┌──

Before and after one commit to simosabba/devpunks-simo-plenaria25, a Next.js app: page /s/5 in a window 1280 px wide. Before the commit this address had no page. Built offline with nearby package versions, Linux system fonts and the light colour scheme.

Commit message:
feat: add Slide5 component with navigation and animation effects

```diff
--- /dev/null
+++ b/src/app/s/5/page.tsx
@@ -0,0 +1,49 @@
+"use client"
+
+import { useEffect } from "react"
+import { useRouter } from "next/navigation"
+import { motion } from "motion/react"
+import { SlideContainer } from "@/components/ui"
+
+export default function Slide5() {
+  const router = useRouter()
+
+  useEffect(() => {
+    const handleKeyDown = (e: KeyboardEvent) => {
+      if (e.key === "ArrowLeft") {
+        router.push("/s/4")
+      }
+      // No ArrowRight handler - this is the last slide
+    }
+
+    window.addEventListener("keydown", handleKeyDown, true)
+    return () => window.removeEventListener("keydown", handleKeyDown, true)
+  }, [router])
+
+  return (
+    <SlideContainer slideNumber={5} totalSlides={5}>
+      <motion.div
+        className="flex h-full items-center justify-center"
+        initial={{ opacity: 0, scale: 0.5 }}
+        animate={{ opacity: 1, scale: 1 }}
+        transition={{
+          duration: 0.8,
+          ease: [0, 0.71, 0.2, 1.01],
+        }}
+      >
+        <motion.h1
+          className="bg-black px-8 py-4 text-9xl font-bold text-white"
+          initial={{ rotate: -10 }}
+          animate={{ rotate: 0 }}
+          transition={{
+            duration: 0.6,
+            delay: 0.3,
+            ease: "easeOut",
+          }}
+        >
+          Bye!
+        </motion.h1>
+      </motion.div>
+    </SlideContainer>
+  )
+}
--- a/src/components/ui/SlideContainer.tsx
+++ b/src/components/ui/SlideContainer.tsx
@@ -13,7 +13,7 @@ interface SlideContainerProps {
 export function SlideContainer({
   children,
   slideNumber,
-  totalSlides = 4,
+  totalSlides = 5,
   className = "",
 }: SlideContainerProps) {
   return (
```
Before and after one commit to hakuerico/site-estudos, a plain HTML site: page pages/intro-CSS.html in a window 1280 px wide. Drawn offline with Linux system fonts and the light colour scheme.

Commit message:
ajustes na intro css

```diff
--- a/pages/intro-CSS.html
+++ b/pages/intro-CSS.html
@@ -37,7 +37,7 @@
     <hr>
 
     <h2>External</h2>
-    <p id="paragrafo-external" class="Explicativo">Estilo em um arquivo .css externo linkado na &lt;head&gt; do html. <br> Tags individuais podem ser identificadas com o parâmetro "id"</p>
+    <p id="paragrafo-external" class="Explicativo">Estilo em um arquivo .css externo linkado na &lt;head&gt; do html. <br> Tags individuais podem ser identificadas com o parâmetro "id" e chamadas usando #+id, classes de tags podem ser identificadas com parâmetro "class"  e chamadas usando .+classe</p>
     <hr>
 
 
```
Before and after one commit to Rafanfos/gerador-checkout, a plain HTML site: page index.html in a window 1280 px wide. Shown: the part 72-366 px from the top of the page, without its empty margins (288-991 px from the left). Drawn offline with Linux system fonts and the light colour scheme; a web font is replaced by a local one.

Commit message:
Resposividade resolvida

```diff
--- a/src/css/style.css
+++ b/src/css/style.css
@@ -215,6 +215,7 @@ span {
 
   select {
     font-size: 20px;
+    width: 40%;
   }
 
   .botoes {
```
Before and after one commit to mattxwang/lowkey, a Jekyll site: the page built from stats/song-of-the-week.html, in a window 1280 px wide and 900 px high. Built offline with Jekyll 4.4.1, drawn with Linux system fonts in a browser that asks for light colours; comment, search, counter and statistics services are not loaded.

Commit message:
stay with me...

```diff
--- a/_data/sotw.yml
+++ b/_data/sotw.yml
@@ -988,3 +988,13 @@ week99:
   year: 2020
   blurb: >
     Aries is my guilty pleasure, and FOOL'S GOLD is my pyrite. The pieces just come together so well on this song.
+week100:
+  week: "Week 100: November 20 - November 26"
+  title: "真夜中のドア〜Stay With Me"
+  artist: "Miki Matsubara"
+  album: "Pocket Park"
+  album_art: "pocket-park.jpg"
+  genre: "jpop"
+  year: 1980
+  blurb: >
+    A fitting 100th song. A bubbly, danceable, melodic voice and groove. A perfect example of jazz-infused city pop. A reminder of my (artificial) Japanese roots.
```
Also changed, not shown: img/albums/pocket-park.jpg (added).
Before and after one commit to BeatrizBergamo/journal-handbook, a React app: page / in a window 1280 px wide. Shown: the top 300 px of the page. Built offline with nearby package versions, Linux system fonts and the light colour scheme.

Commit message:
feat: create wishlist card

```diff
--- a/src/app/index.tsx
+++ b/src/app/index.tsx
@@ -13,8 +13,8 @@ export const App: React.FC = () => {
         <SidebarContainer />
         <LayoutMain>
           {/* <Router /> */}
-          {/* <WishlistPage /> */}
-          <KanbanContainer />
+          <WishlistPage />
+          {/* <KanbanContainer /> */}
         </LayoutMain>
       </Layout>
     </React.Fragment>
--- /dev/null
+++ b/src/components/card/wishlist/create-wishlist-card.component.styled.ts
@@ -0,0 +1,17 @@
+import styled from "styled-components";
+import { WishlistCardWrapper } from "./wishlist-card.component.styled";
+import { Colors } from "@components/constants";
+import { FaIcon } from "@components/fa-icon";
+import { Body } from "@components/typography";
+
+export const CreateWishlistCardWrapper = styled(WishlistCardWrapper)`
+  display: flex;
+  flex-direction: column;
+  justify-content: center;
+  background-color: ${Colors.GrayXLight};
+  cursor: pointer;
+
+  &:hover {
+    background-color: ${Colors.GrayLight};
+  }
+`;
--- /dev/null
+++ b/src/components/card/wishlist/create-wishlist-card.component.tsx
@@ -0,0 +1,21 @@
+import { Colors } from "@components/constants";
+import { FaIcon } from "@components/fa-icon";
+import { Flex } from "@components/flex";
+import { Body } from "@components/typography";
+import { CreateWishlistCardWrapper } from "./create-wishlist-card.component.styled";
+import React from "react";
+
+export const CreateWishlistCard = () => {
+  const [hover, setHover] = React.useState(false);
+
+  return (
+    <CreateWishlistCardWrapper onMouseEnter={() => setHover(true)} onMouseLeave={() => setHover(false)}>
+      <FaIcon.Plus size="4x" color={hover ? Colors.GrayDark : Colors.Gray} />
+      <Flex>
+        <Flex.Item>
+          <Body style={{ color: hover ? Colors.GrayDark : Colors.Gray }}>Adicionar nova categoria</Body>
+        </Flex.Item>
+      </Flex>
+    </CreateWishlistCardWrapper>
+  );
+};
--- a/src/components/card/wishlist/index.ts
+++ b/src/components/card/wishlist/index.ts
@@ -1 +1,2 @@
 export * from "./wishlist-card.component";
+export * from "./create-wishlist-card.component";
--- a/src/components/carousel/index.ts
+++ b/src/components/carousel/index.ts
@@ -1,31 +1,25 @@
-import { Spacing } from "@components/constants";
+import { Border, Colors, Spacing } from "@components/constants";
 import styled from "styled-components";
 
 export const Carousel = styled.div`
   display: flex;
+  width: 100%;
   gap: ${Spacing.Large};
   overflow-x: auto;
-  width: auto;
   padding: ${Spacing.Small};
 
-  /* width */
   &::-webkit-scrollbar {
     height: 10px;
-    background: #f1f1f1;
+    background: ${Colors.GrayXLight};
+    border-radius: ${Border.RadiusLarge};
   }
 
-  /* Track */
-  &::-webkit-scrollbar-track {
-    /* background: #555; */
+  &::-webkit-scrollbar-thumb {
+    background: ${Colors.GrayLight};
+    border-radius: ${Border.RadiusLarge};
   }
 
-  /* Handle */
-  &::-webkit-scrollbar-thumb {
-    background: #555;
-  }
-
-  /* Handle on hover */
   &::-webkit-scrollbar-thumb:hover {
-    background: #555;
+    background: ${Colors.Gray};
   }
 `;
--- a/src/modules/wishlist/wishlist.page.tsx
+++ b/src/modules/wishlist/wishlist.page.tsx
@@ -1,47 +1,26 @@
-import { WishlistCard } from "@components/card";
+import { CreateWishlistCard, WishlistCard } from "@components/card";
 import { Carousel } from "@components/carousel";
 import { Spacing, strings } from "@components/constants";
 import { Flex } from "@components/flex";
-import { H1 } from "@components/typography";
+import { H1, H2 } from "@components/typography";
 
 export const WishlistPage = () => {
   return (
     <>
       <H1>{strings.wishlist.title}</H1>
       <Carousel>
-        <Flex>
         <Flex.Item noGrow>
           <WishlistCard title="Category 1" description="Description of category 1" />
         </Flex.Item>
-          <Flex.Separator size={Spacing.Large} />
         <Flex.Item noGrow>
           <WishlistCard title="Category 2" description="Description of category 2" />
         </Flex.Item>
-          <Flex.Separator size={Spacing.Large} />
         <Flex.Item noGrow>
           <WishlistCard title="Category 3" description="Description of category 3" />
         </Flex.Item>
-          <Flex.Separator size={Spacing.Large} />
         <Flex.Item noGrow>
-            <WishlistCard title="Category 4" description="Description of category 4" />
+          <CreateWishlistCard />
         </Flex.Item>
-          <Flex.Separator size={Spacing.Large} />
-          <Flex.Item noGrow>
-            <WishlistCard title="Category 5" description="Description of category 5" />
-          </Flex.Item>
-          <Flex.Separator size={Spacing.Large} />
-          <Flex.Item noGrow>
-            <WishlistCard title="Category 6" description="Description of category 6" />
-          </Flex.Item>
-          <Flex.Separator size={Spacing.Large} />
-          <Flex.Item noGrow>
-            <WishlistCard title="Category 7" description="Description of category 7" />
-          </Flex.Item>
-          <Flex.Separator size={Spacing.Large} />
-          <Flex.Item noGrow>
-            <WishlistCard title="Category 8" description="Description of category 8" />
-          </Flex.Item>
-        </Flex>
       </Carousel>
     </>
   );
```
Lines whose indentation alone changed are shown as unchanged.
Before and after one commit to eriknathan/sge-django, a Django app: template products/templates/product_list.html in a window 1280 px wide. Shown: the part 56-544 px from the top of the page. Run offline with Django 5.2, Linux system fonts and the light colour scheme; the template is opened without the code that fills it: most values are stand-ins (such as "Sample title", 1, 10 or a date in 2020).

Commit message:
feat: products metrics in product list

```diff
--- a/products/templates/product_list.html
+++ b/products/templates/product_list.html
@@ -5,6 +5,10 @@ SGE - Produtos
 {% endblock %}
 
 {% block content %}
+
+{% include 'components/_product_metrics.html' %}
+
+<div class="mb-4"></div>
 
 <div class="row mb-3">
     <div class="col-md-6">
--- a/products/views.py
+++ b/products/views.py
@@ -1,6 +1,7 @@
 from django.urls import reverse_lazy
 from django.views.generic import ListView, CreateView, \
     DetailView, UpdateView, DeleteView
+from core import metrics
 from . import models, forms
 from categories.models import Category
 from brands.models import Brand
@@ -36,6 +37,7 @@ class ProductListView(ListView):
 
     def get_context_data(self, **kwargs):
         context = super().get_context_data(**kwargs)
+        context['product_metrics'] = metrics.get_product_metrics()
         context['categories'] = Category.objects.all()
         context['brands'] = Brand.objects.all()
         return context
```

└──

# EXERCISE BRIEF
Copy out each line of the listing that holds "Colors".

# RESPONSE AREA
+import { Colors } from "@components/constants";
+  background-color: ${Colors.GrayXLight};
+    background-color: ${Colors.GrayLight};
+import { Colors } from "@components/constants";
+      <FaIcon.Plus size="4x" color={hover ? Colors.GrayDark : Colors.Gray} />
+          <Body style={{ color: hover ? Colors.GrayDark : Colors.Gray }}>Adicionar nova categoria</Body>
+import { Border, Colors, Spacing } from "@components/constants";
+    background: ${Colors.GrayXLight};
+    background: ${Colors.GrayLight};
+    background: ${Colors.Gray};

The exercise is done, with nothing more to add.